- **Task item**
Every entry must be set down exactly in the answer; no pictures should appear.

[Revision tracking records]
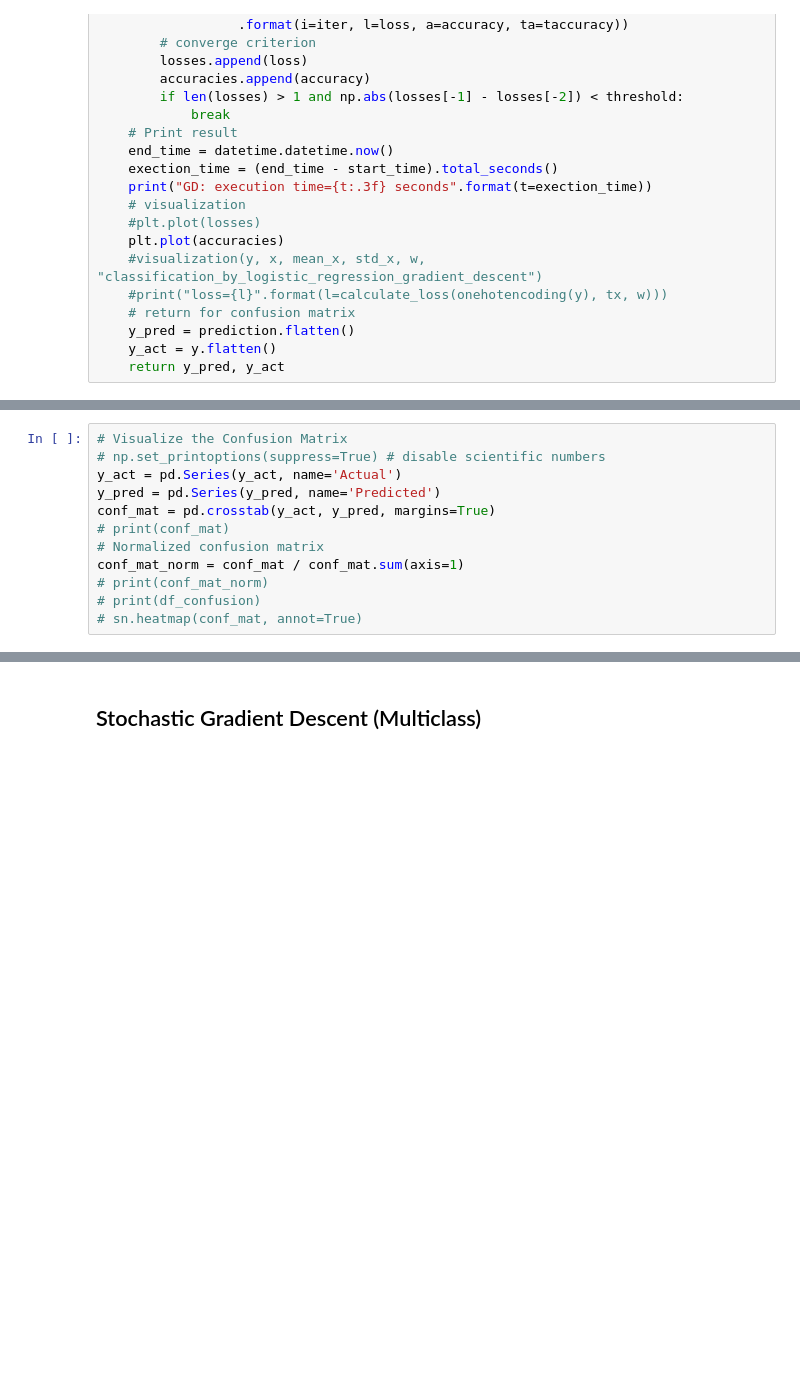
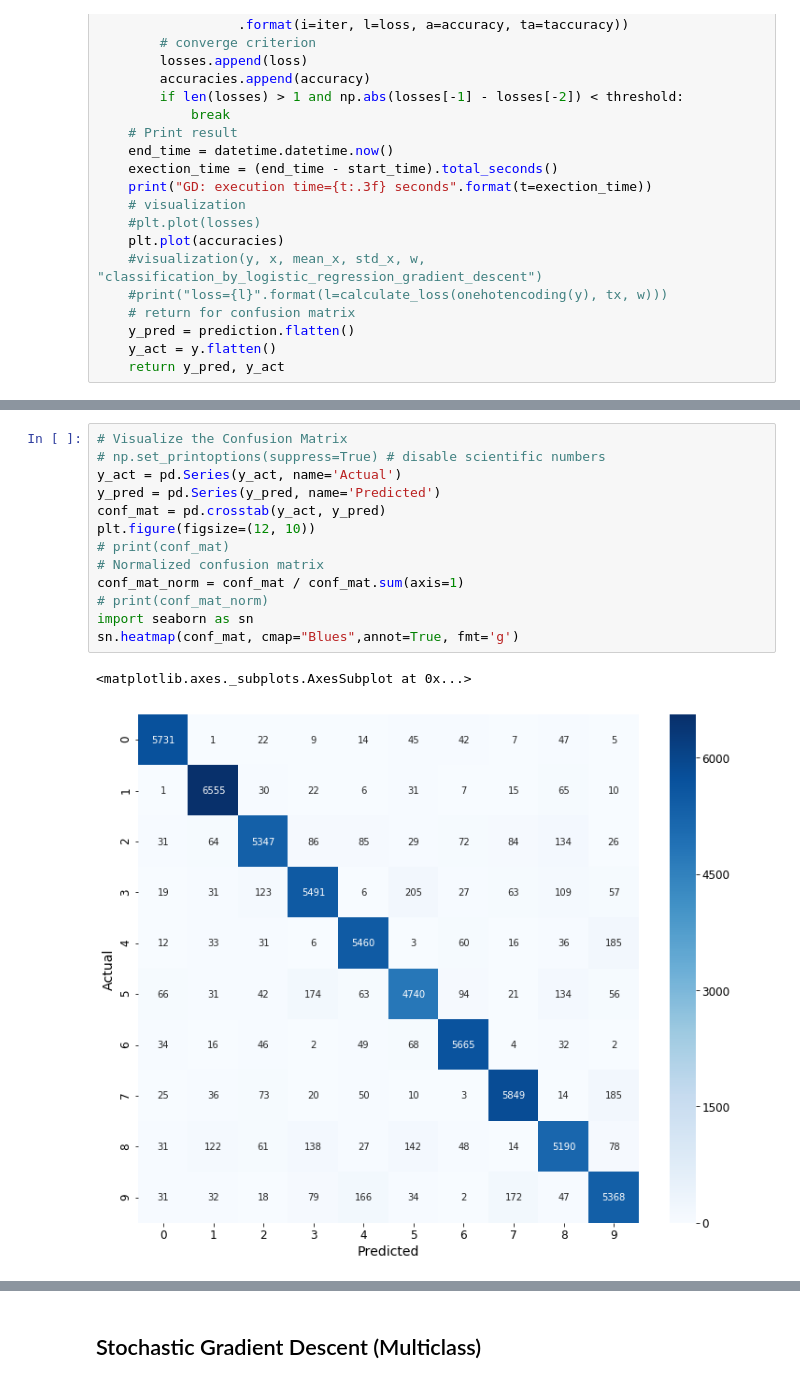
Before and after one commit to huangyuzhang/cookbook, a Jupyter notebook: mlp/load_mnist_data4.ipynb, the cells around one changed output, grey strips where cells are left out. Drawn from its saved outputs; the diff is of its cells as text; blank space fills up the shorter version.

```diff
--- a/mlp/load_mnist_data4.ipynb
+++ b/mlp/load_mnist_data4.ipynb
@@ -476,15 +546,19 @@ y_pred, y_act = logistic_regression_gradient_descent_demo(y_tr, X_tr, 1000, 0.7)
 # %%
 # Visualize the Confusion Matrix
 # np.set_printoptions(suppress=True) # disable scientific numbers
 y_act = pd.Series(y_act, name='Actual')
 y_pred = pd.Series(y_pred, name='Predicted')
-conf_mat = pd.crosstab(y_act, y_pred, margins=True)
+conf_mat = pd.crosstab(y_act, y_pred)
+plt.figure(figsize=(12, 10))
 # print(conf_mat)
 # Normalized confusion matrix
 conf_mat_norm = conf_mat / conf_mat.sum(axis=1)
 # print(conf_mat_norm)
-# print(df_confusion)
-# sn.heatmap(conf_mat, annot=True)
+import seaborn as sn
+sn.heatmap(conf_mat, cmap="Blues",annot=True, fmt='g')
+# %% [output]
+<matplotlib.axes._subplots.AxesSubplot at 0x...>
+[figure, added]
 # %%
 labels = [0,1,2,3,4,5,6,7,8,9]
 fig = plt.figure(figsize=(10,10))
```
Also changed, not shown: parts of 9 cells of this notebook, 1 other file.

- **Solution**
Before and after one commit to huangyuzhang/cookbook, a Jupyter notebook: mlp/load_mnist_data4.ipynb, the cells around one changed output, grey strips where cells are left out. Drawn from its saved outputs; the diff is of its cells as text; blank space fills up the shorter version.

```diff
--- a/mlp/load_mnist_data4.ipynb
+++ b/mlp/load_mnist_data4.ipynb
@@ -476,15 +546,19 @@ y_pred, y_act = logistic_regression_gradient_descent_demo(y_tr, X_tr, 1000, 0.7)
 # %%
 # Visualize the Confusion Matrix
 # np.set_printoptions(suppress=True) # disable scientific numbers
 y_act = pd.Series(y_act, name='Actual')
 y_pred = pd.Series(y_pred, name='Predicted')
-conf_mat = pd.crosstab(y_act, y_pred, margins=True)
+conf_mat = pd.crosstab(y_act, y_pred)
+plt.figure(figsize=(12, 10))
 # print(conf_mat)
 # Normalized confusion matrix
 conf_mat_norm = conf_mat / conf_mat.sum(axis=1)
 # print(conf_mat_norm)
-# print(df_confusion)
-# sn.heatmap(conf_mat, annot=True)
+import seaborn as sn
+sn.heatmap(conf_mat, cmap="Blues",annot=True, fmt='g')
+# %% [output]
+<matplotlib.axes._subplots.AxesSubplot at 0x...>
+[figure, added]
 # %%
 labels = [0,1,2,3,4,5,6,7,8,9]
 fig = plt.figure(figsize=(10,10))
```
Also changed, not shown: parts of 9 cells of this notebook, 1 other file.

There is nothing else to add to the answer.